Activity -
Keep only the lines of the listing that include the word "position", and copy them.

Given records -

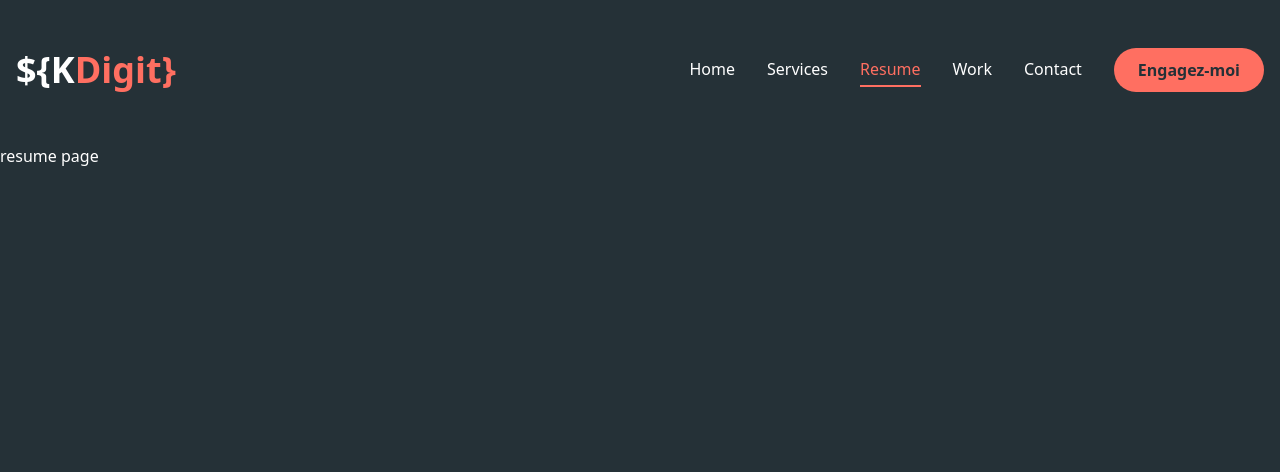
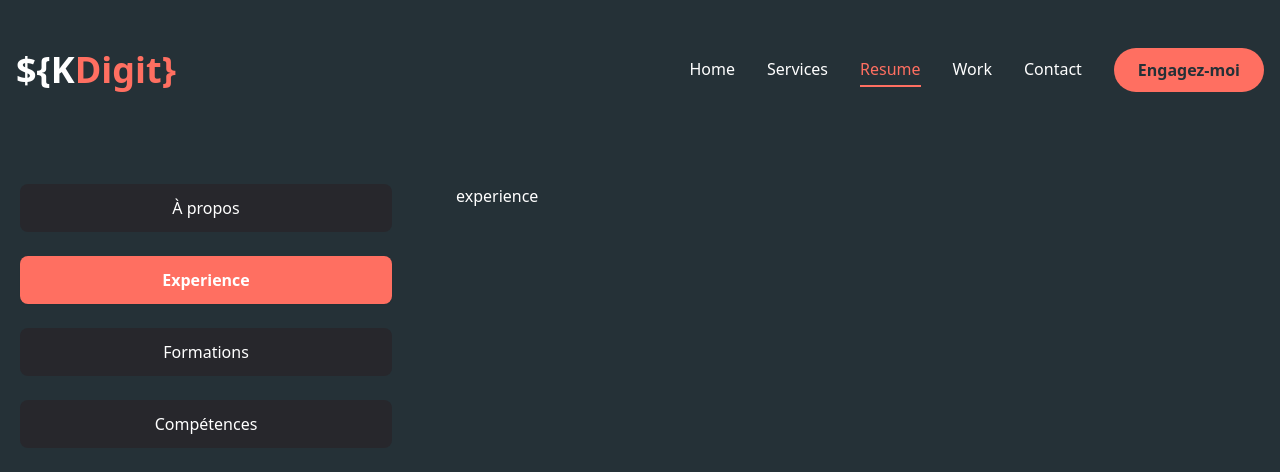
Before and after one commit to VaylSin/portfolio_2025, a Next.js app: page /resume in a window 1280 px wide. Shown: the top 472 px of the page. Built offline with nearby package versions, Linux system fonts and the light colour scheme.

Commit message:
tabs service pages

```diff
--- a/app/resume/page.jsx
+++ b/app/resume/page.jsx
@@ -1,8 +1,125 @@
+'use client';
+
+import { FaHtml5, FaCss3, FaJs, FaReact, FaSymfony, FaWordpress } from 'react-icons/fa';
+import {SiTailwindcss, SiNextdotjs } from 'react-icons/si';
+import { Tabs, TabsContent, TabsList, TabsTrigger } from '@/components/ui/tabs';
+import { Tooltip, TooltipContent, TooltipProvider, TooltipTrigger } from '@radix-ui/react-tooltip';
+import { ScrollArea } from '@/components/ui/scroll-area';
+import { motion } from 'framer-motion';
+
+
+
+const skills = [
+    { name: 'HTML5', icon: <FaHtml5 /> },
+    { name: 'CSS3', icon: <FaCss3 /> },
+    { name: 'JavaScript', icon: <FaJs /> },
+    { name: 'React', icon: <FaReact /> },
+    { name: 'Symfony', icon: <FaSymfony /> },
+    { name: 'Wordpress', icon: <FaWordpress /> },
+    { name: 'Tailwindcss', icon: <SiTailwindcss /> },
+    { name: 'Next.js', icon: <SiNextdotjs /> },
+];
+
+const about = {
+    title: 'Full Stack Developer',
+    description: 'I am a full stack developer with 5 years of experience in web development. I am proficient in HTML, CSS, JavaScript, React, Symfony, and Wordpress. I am passionate about building web applications that are user-friendly and accessible. I am a team player and enjoy working with others to achieve common goals.',
+    info: [
+        { label: 'Name', value: 'Sylvain Butet' },
+        { label: 'Email', value: 'sylvain@skdigit.fr' },
+        { label: 'Experience', value: '10 ans' },
+        { label: 'Phone', value: '+33 6 87 78 28 58' },
+        { label: 'Location', value: 'Lablachère, France' },
+        { label: 'Freelance', value: 'Disponible' },
+        { label: 'Lang', value: 'Français, Anglais' },
+    ],
+
+}
+const experiences = {
+    icon: 'assets/resume/badge.svg',
+    title: "Mes experiences",
+    description: "I have worked on a variety of projects, ranging from small websites to large web applications. I have experience working with clients from different industries, including e-commerce, education, and healthcare. I am comfortable working in a fast-paced environment and can adapt to changing requirements quickly.",
+    items: [
+        {
+            name: 'Agence Modulo',
+            position: 'Développeur WordPress / Front-End',
+            duration: 'Avril 2021 - Mai 2022'
+        },
+        {
+            name: 'Agence Eanet',
+            position: 'Développeur Front-End',
+            duration: 'Juin 2016 - Janvier 2021'
+        },
+        {
+            name: 'LWM',
+            position: 'Développeur Front-End',
+            duration: 'Décembre 2015 - Mai 2016'
+        },
+        {
+            name: 'Rentabiliweb',
+            position: 'Développeur Javascript',
+            duration: 'Juin 2015 - Septembre 2015'
+        },
+        {
+            name: 'Coopatittude Startup',
+            position: 'Alternant Développeur Web',
+            duration: 'Mai 2014 - Juin 2015'
+        }
+    ]
+}
+const education = {
+    icon: 'assets/resume/graduation.svg',
+    title: "Mes formations",
+    description: "I have a Bachelor's degree in Computer Science from the University of Paris. I also have a Master's degree in Web Development from the University of Lyon. I am constantly learning new technologies and improving my skills to stay up-to-date with the latest trends in web development.",
+    items: [
+        {
+            name: 'Maitrise en Conception Web bac +4',
+            school: 'Institut IEF2I',
+            duration: '2014 - 2015'
+        },
+        {
+            name: 'Cursus Web - POE',
+            school: 'Institut IEF2I',
+            duration: '2014'
+        },
+        {
+            name: 'DSPP Infographiste Multimédia',
+            school: 'Institut CEFIAC',
+            duration: '2013'
+        },
+    ]
+}
+
+
 const Resume = () => {
     return (
-        <div>
-            resume page
-        </div>
+        <motion.div
+            initial={{ opacity: 0 }}
+            animate={{
+                opacity: 1,
+                transition: {
+                    delay: 2.4,
+                    duration: 0.4,
+                    ease: "easeIn",
+                }
+            }}
+            className="min-h-[80vh] flex items-center justify-center py-12 xl:py-0"
+        >
+            <div className="container mx-auto">
+                <Tabs defaultValue='experience' className='flex flex-col xl:flex-row gap-[60px]'>
+                    <TabsList className='flex flex-col w-full max-w-[380px] mx-auto xl:mx-0 gap-6'>
+                        <TabsTrigger value="about">À propos</TabsTrigger>
+                        <TabsTrigger value="experience">Experience</TabsTrigger>
+                        <TabsTrigger value="formations">Formations</TabsTrigger>
+                        <TabsTrigger value="competences">Compétences</TabsTrigger>
+                    </TabsList>
+                    <div className='min-h-[70vh] w-full'>
+                        <TabsContent value="experience" className="w-full">
+                            experience
+                        </TabsContent>
+                    </div>
+                </Tabs>
+            </div>
+        </motion.div>
     );
 }
 
--- a/components/ui/tabs.jsx
+++ b/components/ui/tabs.jsx
@@ -11,7 +11,7 @@ const TabsList = React.forwardRef(({ className, ...props }, ref) => (
   <TabsPrimitive.List
     ref={ref}
     className={cn(
-      "inline-flex h-9 items-center justify-center rounded-lg bg-muted p-1 text-muted-foreground",
+      "inline-flex h-9 items-center rounded-lg bg-muted p-1 text-muted-foreground",
       className
     )}
     {...props} />
@@ -22,7 +22,7 @@ const TabsTrigger = React.forwardRef(({ className, ...props }, ref) => (
   <TabsPrimitive.Trigger
     ref={ref}
     className={cn(
-      "inline-flex items-center justify-center whitespace-nowrap rounded-md px-3 py-1 text-sm font-medium ring-offset-background transition-all focus-visible:outline-none focus-visible:ring-2 focus-visible:ring-ring focus-visible:ring-offset-2 disabled:pointer-events-none disabled:opacity-50 data-[state=active]:bg-background data-[state=active]:text-foreground data-[state=active]:shadow",
+      "inline-flex items-center w-full bg-[#27272C] whitespace-nowrap p-3 justify-center text-white rounded-lg text-base font-medium ring-offset-white transition-all focus-visible:outline-none focus-visible:ring-2 focus-visible:ring-ring focus-visible:ring-offset-2 disabled:pointer-events-none disabled:opacity-50 data-[state=active]:bg-accent data-[state=active]:font-bold data-[state=active]:shadow-sm",
       className
     )}
     {...props} />
@@ -33,7 +33,7 @@ const TabsContent = React.forwardRef(({ className, ...props }, ref) => (
   <TabsPrimitive.Content
     ref={ref}
     className={cn(
-      "mt-2 ring-offset-background focus-visible:outline-none focus-visible:ring-2 focus-visible:ring-ring focus-visible:ring-offset-2",
+      "min-h-[480px] ring-offset-background focus-visible:outline-none focus-visible:ring-2 focus-visible:ring-ring focus-visible:ring-offset-2",
       className
     )}
     {...props} />
```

Result for this task -
+            position: 'Développeur WordPress / Front-End',
+            position: 'Développeur Front-End',
+            position: 'Développeur Front-End',
+            position: 'Développeur Javascript',
+            position: 'Alternant Développeur Web',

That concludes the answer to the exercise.